For a long while now when praise is bestowed on North Carolina's Research Triangle, Raleigh is usually mentioned last, after Durham and Chapel Hill, whose universities, Duke and U. of North Carolina, grab most of the attention for their academic and high-tech clout. But in many ways the once sleepy city of Raleigh now has a lot more to offer than those other municipalities, and, during a recent trip there, I found that the city is on a sure rise to long-delayed eminence.
Raleigh most certainly has its own colleges and universities--ten of them, including North Carolina State and Shaw, the first black university in the South--and its population of 440,000 is nearly double that of Durham and seven times that of Chapel Hill. Forbes magazine ranks Raleigh among six fastest-growing cities in the country.
By the end of the 18th century Raleigh was a planned city drawn in a grid pattern, and the city suffered little damage in the Civil War, so neighborhoods retain their architectural integrity, like Oak View County Park, which reflects the city's homestead history; Oakwood, with its graceful Victorian homes; the beautifully landscaped State Capitol area; the picnic-perfect Moore Square; and Mordecai Historic Park, which encloses the city's oldest (1785) residence.
Fayetteville Street, now on the National Registry of Historic Places, has the city's first modern skyscrapers and leads from the Capitol to the Duke Energy Center for the Performing Arts. The dreamers and city planners have been fully supportive of the arts as a principal tourist draw--admirably making all the museums in Raleigh free to everyone--which begins with the impressively mounted North Carolina Museum of History (above), rich in folklore, Civil War exhibits, displays of sports memorabilia, African-American history, and, through July, an exhibit devoted to Evangelist Billy Graham.

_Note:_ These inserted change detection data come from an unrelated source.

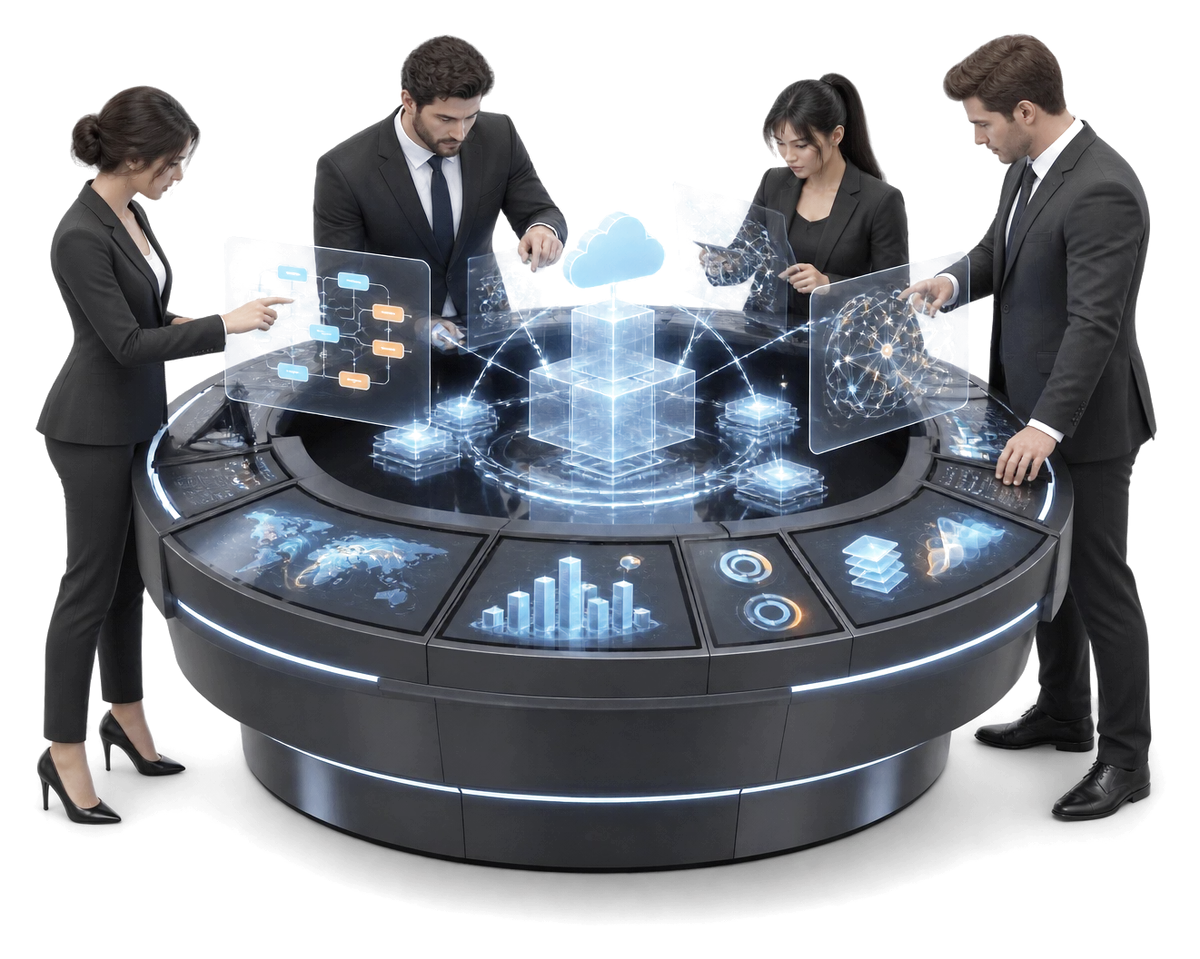
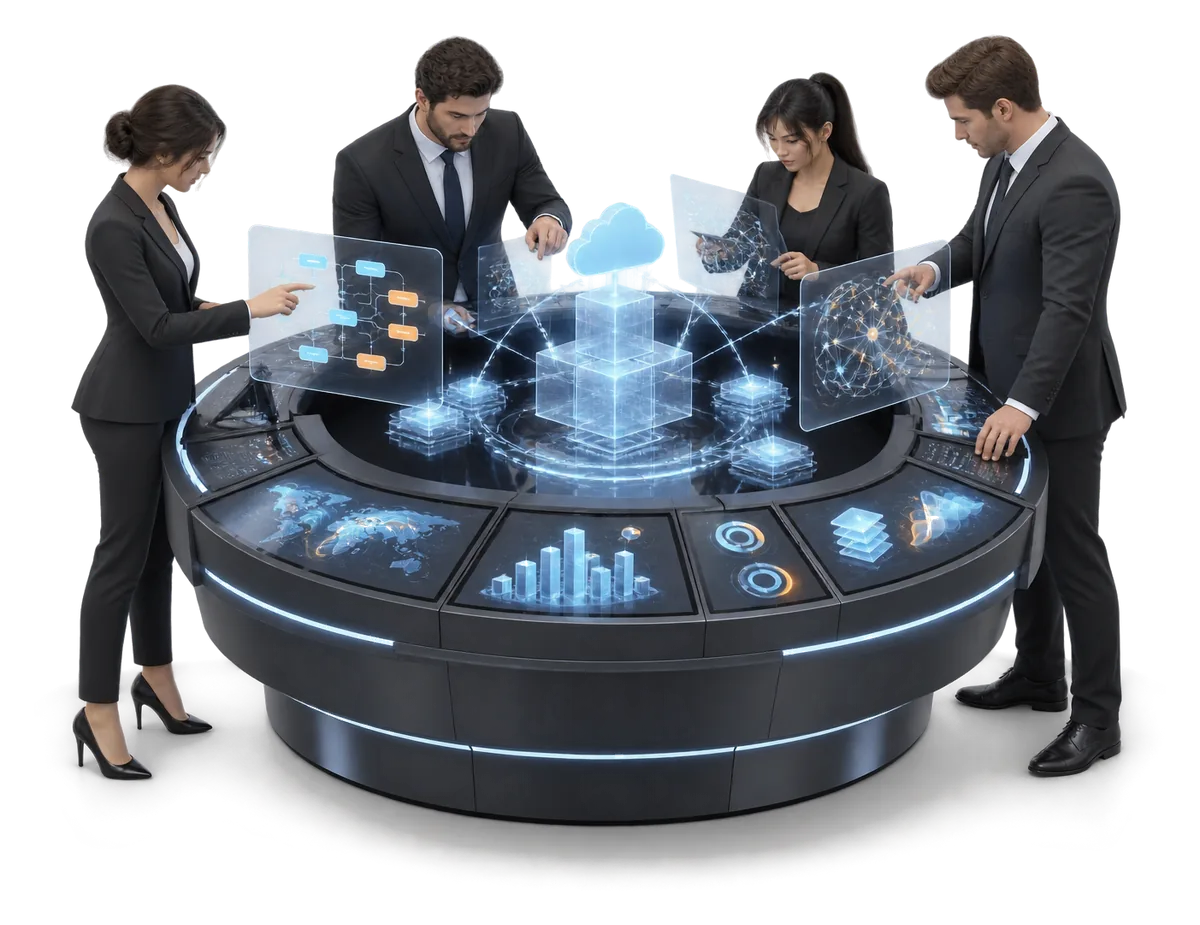
Homepage hero: whole picture shown, floor haze keyed out

diff --git a/web/components/sections/brand-hero.tsx b/web/components/sections/brand-hero.tsx
@@ -182,7 +182,7 @@ export function BrandHero({ slides = homeHeroSlides }: { slides?: HeroSlide[] })
           fill
           priority
           sizes="100vw"
-          className="object-cover object-[center_30%] opacity-100"
+          className="object-contain object-center opacity-100"
         />
       </div>
       <div aria-hidden className="hero-ambient pointer-events-none absolute inset-0" />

An abandoned warehouse district can be a boon to a city in expansion mode, and Raleigh's is six blocks square, anchored by the Contemporary Arts Museum, which truly is about contemporary artists, not modern masters. The district is full of stores and galleries that pump vitality into the entire region and bring light and night venues to the streets. The huge 30,000-square-foot Sanders Ford building (once a Ford car dealership) has been turned into the remarkable Artspace with studios for 30 resident and guest artists and three exhibition halls. Artspace and other municipal projects downtown rescued the once derelict City Market from total blight.

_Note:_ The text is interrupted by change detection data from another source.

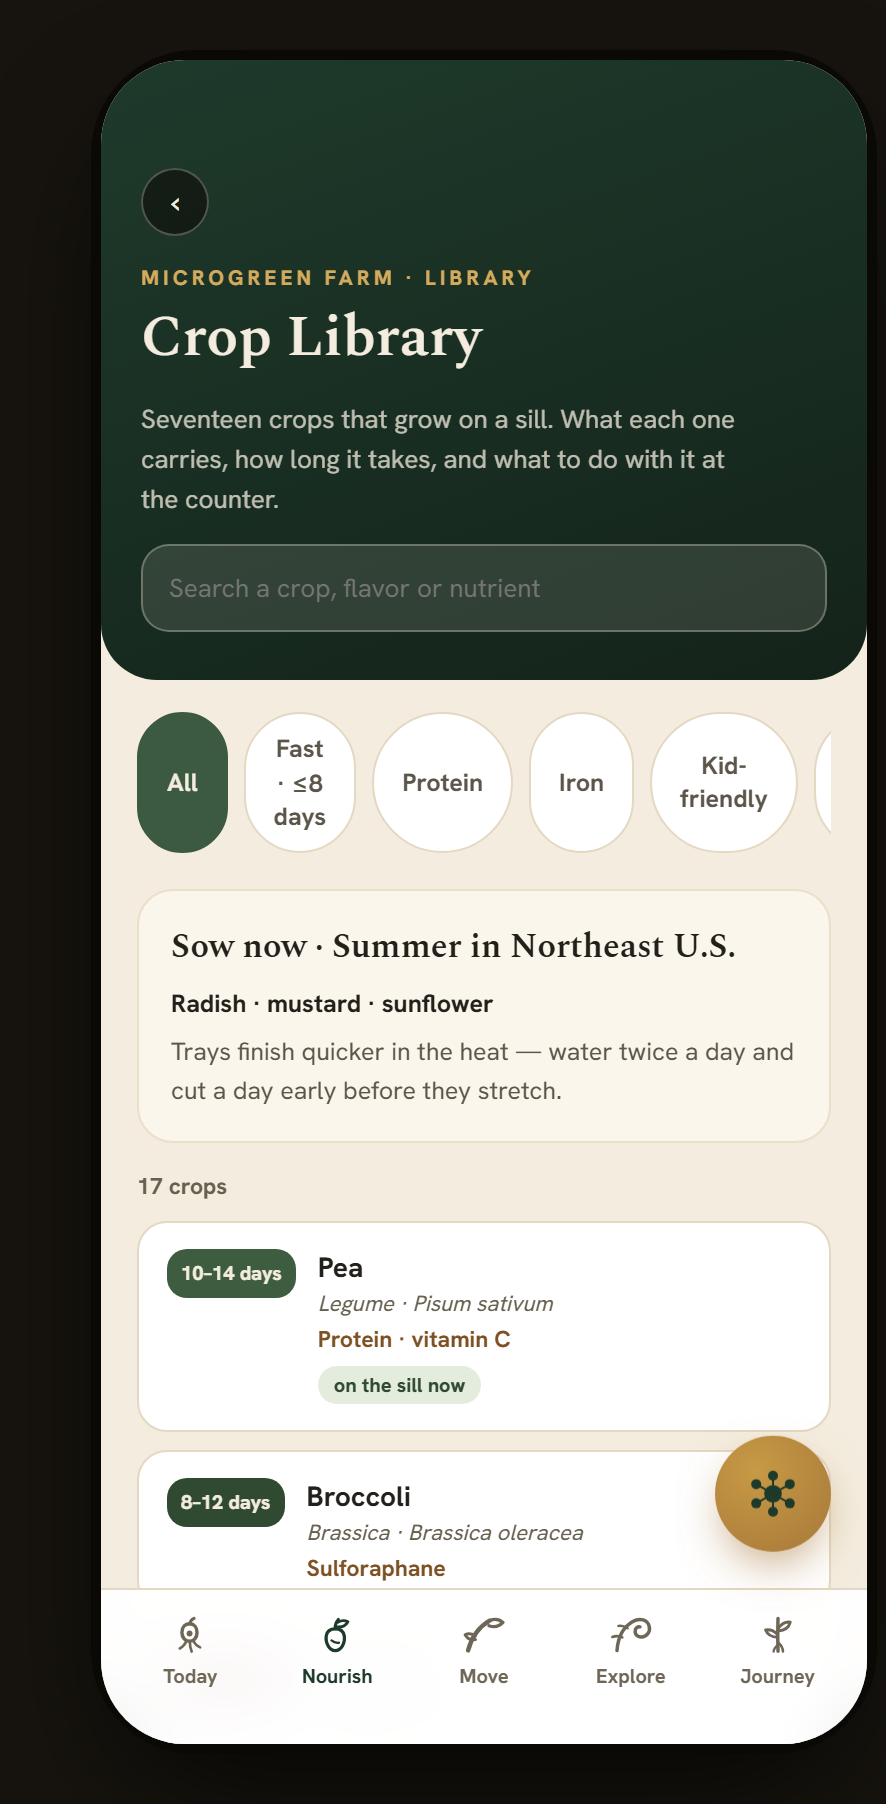
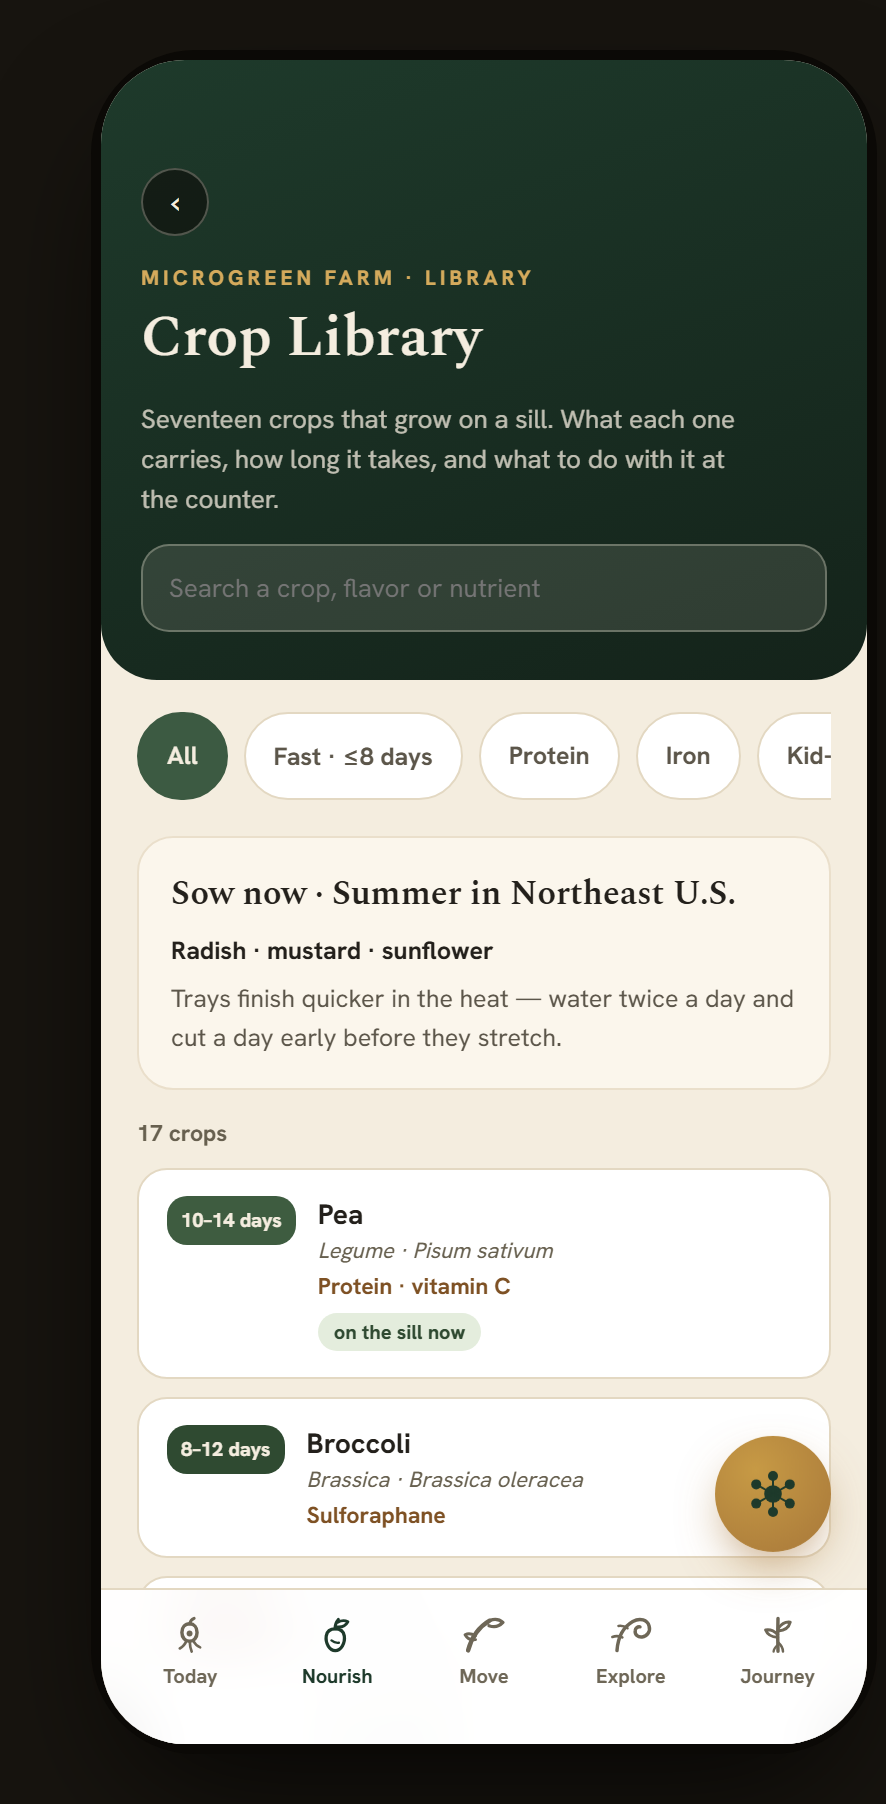
Add Explore screenshots; fix chip squeeze and an unreachable seed pairing
Twenty-seven captures of the Explore cluster, and the two defects they
exposed.

Chip rows never scrolled. `Chip` was given `whiteSpace: normal` in the
200% reflow work, on the reasoning that a horizontally scrolling row has
room to spare so nothing would change. That was wrong: flex items shrink
by default, and a row only scrolls if its items refuse to. Every chip
squeezed and wrapped its label instead — "Evening cool-down" rendered as
a circle with the word hyphen-broken across three lines. `flexShrink: 0`
restores scrolling; `maxWidth: 100%` keeps the wrapping-row guarantee the
original change was made for. Twelve rows affected, including the one in
`TabbedGuide`, which backs nine Explore screens.

The seed paired `obGoal: 'muscle'` with `freqBand: 'grounding'`, which
the app's own onboarding cannot produce — picking a goal writes the band
from `goalFreqMap`, and muscle maps to 'building'. Reachable through
"Skip for now", which bypasses the goal handler: the frequencies screen
then read "your goal — Muscle growth — tunes you to Building" with
Grounding selected and Grounding's foods below it.

Re-captured `warrior`, `croplib`, `microgreens` and `family`, whose
committed captures showed the chip bug.

Changed region(s): [[0.1524, 0.3725, 0.9447, 0.9002], [0.8533, 0.5277, 0.8837, 0.5898]]

diff --git a/app/src/components/ui.tsx b/app/src/components/ui.tsx
@@ -187,12 +187,23 @@ export function Chip({ selected, onClick, color = 'var(--clay)', children }: {
         borderRadius: 999, padding: '9px 14px', minHeight: 44,
         fontSize: 'calc(12.5px * var(--scale))', fontWeight: 700, cursor: 'pointer',
         /*
-          Was `nowrap`. In a horizontally scrolling row there is room to spare,
-          so chips still sit on one line and nothing changes. In a wrapping row
-          at large text a single long chip would otherwise outgrow the frame and
-          be clipped — losing the label, which is the whole control.
+          `whiteSpace: normal` (was `nowrap`) so that in a WRAPPING row at large
+          text a long chip wraps its label instead of outgrowing the frame and
+          being clipped — losing the label, which is the whole control.
+
+          But normal wrapping alone breaks the SCROLLING rows: flex items shrink
+          by default, so instead of the row scrolling, every chip squeezed until
+          its label wrapped — "Evening cool-down" came out as a circle with the
+          word hyphen-broken across three lines. A row only scrolls if its items
+          refuse to shrink, hence flexShrink: 0.
+
+          maxWidth then keeps the wrapping-row guarantee intact: a chip wider
+          than its container is capped and wraps inside itself rather than
+          overflowing, which flexShrink: 0 would otherwise allow.
         */
         whiteSpace: 'normal',
+        flexShrink: 0,
+        maxWidth: '100%',
       }}
     >{children}</button>
   );

diff --git a/app/src/data/initialState.ts b/app/src/data/initialState.ts
@@ -127,7 +127,15 @@ export const initialState: any = {
     teaGoal: 'energy',
     teaSafety: { pregnant: false, bp: false, thinners: false },
     savedBrews: { 'Blue vervain': true },
-    freqBand: 'grounding',
+    /*
+      Must agree with goalFreqMap[obGoal] — obGoal is 'muscle', which tunes to
+      'building'. The prototype seeds 'grounding' here, a pairing its own
+      onboarding cannot produce (picking a goal writes
+      `freqBand: goalFreqMap[g.id]`). Reachable via "Skip for now", which jumps
+      to Today with the seed intact: the frequencies screen then read "your goal
+      — Muscle growth — tunes you to Building" with Grounding selected.
+    */
+    freqBand: 'building',
     warriorId: 'zulu',
     coconutUse: 'kitchen',
     honeyUse: 'fuel',

diff --git a/app/docs/screens.md b/app/docs/screens.md
@@ -105,3 +105,70 @@ report changes with it.
 | Microgreens | Crop library | A crop |
 |---|---|---|
 | ![Trays, and the honest ceiling on the density claim](media/nourish/microgreens.png) | ![Seventeen crops, searchable, with sow advice for the current season](media/nourish/croplib.png) | ![A crop, with its full grow protocol](media/nourish/variety.png) |
+
+---
+
+## Explore
+
+Twenty-seven routes — the largest cluster, and the one carrying most of the
+app's sourced content. Every claim on these screens wears its evidence tier, and
+the tier vocabulary differs by surface: dishes are classified, herbs and foods
+are graded.
+
+### The atlas and the two codices
+
+| Explore | Foodways Codex | A region |
+|---|---|---|
+| ![The Explore hub — nutrients as one circuit, soil to blood](media/explore/explore.png) | ![Ten regional volumes](media/explore/codex.png) | ![A volume, every dish labelled by what it always was](media/explore/codexRegion.png) |
+
+| Pantry Codex | A volume | The fusion check |
+|---|---|---|
+| ![Six ingredient volumes, 55 entries, six claim tiers](media/explore/pantryCodex.png) | ![A volume, each entry graded by what the evidence carries](media/explore/pantryVol.png) | ![The eight questions every fusion recipe answers before it publishes](media/explore/fusion.png) |
+
+The codex header states its own counts — six volumes, 55 entries, six claim
+tiers — and those are read from the data, not typed into the design.
+
+### Where food comes from
+
+| Crop origins | Near you | Foraged foods |
+|---|---|---|
+| ![A crop's origin, spread and the people who carried it](media/explore/crop.png) | ![Farms, markets, co-ops and kitchens — approximate location only](media/explore/map.png) | ![Weeds and sea vegetables, with the identification warning](media/explore/forage.png) |
+
+| Community | Seasonal calendar | Mineral & body atlas |
+|---|---|---|
+| ![Learning and gathering](media/explore/community.png) | ![Not four seasons everywhere — the year by bioregion](media/explore/seasonal.png) | ![Soil to bloodstream](media/explore/minerals.png) |
+
+`seasonal` leads with the bioregion rather than assuming four temperate seasons,
+and marks the current one — "Summer · now" in August.
+
+### The apothecary
+
+| Apothecary | Tea intelligence | Nervines |
+|---|---|---|
+| ![Herbal teas and tonics](media/explore/apothecary.png) | ![Which cup, when and why](media/explore/teaIntel.png) | ![Nervines and adaptogens](media/explore/nervines.png) |
+
+| Water medicine | Ferments | Mushrooms |
+|---|---|---|
+| ![Water as medicine](media/explore/waterMed.png) | ![Live cultures](media/explore/ferment.png) | ![Fungi, graded by evidence](media/explore/mushrooms.png) |
+
+Every brew carries its grade, and the safety filters state plainly when they are
+off — "No safety filters on — every brew is shown" is shown, not implied.
+
+### Foodways in depth
+
+| Mushroom recipes | Coconut | Honey |
+|---|---|---|
+| ![Cooking with mushrooms](media/explore/shroomRecipes.png) | ![Coconut foodways](media/explore/coconut.png) | ![Honey incorporated](media/explore/honey.png) |
+
+| Swaps | Ceremony | Blood sugar |
+|---|---|---|
+| ![Substitutions that hold up](media/explore/swaps.png) | ![Ceremonial and ritual foods](media/explore/ceremony.png) | ![Eating for blood sugar, with the clinician boundary](media/explore/diabetes.png) |
+
+### Eating out, and eating for state
+
+| Nutrient frequencies | Restaurants | An order |
+|---|---|---|
+| ![Four bands, matched to how the day feels — tuned by your goal](media/explore/frequencies.png) | ![Places worth eating at](media/explore/restaurant.png) | ![A menu, filtered against your profile, with what to ask before ordering](media/explore/order.png) |
+
+`order` does not silently hide what does not fit: it counts the dishes that do,
+flags the one that does not, and gives you the questions to ask.

diff --git a/app/docs/DISCREPANCIES.md b/app/docs/DISCREPANCIES.md
@@ -177,6 +177,50 @@ read "1 serving".
 
 ---
 
+## 10. The seed state pairs a goal with a band its own onboarding cannot produce — **fixed**
+
+The prototype's seed carries `obGoal: 'muscle'` and `freqBand: 'grounding'`.
+Those two cannot coexist in any state the prototype itself can reach: choosing a
+goal in onboarding writes the band from the goal,
+
+```js
+freqBand: this.goalFreqMap[g.id] || 'grounding'
+```
+
+and `goalFreqMap.muscle` is `'building'`. `'grounding'` is only correct as the
+*pre*-onboarding default.
+
+**Why it is reachable.** The welcome screen offers **"Skip for now — explore
+first"**, which goes straight to Today without running the goal handler. A user
+who takes it keeps both seeded values, and the nutrient-frequencies screen then
+states:
+
+> Your goal — Muscle growth — tunes you to **Building**.
+
+with **Grounding** selected and Grounding's foods listed underneath. The screen
+announces a personalisation in one sentence and contradicts it in the next
+control down.
+
+**Build uses:** `freqBand: 'building'` in `src/data/initialState.ts`, with the
+reasoning at the key itself. The invariant is that the seed must satisfy
+`freqBand === goalFreqMap[obGoal]`.
+
+`teaGoal` looks like the same problem and is not: the seeded `'energy'` differs
+from `goalTeaMap.muscle` (`'recovery'`), but nothing derives `teaGoal` at
+onboarding — it changes only when the user presses "For your goal, start with
+…". Seed and goal disagreeing there is a state a real user can be in, so it is
+left alone.
+
+### Left for the owner to decide
+
+On the skip path the app addresses the user as though they had chosen a goal —
+"Your goal — Muscle growth" — when they explicitly declined to answer. The
+seeded `obGoal` is the prototype's demo default, and it feeds the Move hub, the
+tea suggestion and Today as well, so changing it is a product decision rather
+than a bug fix. Flagged rather than changed.
+
+---
+
 ## Not a discrepancy, but carried forward
 
 The README's known gap — **reflow at 200% zoom was never resolved** — has since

Unlike Atlanta, Birmingham, Montgomery and some other Southern towns, Raleigh is a true walking city, with several neighborhoods falling under what's called the Design District, now teeming with new storefront boutiques, antique stores, fabric shops, art galleries, lighting stores, cafés and jewelers along Peace Street and Capital Boulevard, Glenwood Avenue and Cameron Village, all of which bring the focus back downtown from the suburban sprawl caused by the I-440 ring around the city in the 1980s.
Just outside of downtown is Raleigh's most impressive cultural institution, the North Carolina Museum of Art, set on 164 acres of woodlands, with extensive collections of American, African, Egyptian, Greek and Roman art, and an entire room devoted to the sculptures of Rodin (above). When I visited it was showing Leonardo Davinci's extraordinary handwritten Codex Leicester, which Bill Gates had bought in 1994 for $30.8 million and has since exhibited around the world.
The city also has its own widely heralded Carolina Ballet Company and is home to the North Carolina Symphony and North Carolina Opera.
As throughout the South, college football is of titanic importance, as manifested by the 57,583-seat Carter-Finley Stadium built for the NC State Wolfpack. Raleigh lacks pro football, basketball and major league baseball teams, but the Carolina Hurricanes NHL hockey team carries on, these days often near the bottom of the league standings after winning the Stanley Cup a decade ago.
If you had two or three days in Raleigh to visit, you could get a very good read on the character of the city by having breakfast at Big Ed's City Market Restaurant (above), on Wolfe Street since 1989 and part of the downtown revival. The Big Ed in question is Ed Watkins, a local fellow whose menu--the place is only open for breakfast and lunch--is a repository of Southern and American cookery perfected over decades and improved by the increasing availability of great ingredients from the Market.
I'll say more about the food at Big Ed's in an upcoming article on Raleigh's food scene, but just to sit in the big room, whose every square inch, especially the ceiling, is festooned with maps and flags, toys and antiques, is to watch all of Raleigh's strata of society mingle, gossip, maybe with a little more twang in their voices, and eat way too much. It's all part of the city's magnanimous spirit, and in those lilting North Carolina voices you'll hear the ring of great expectations.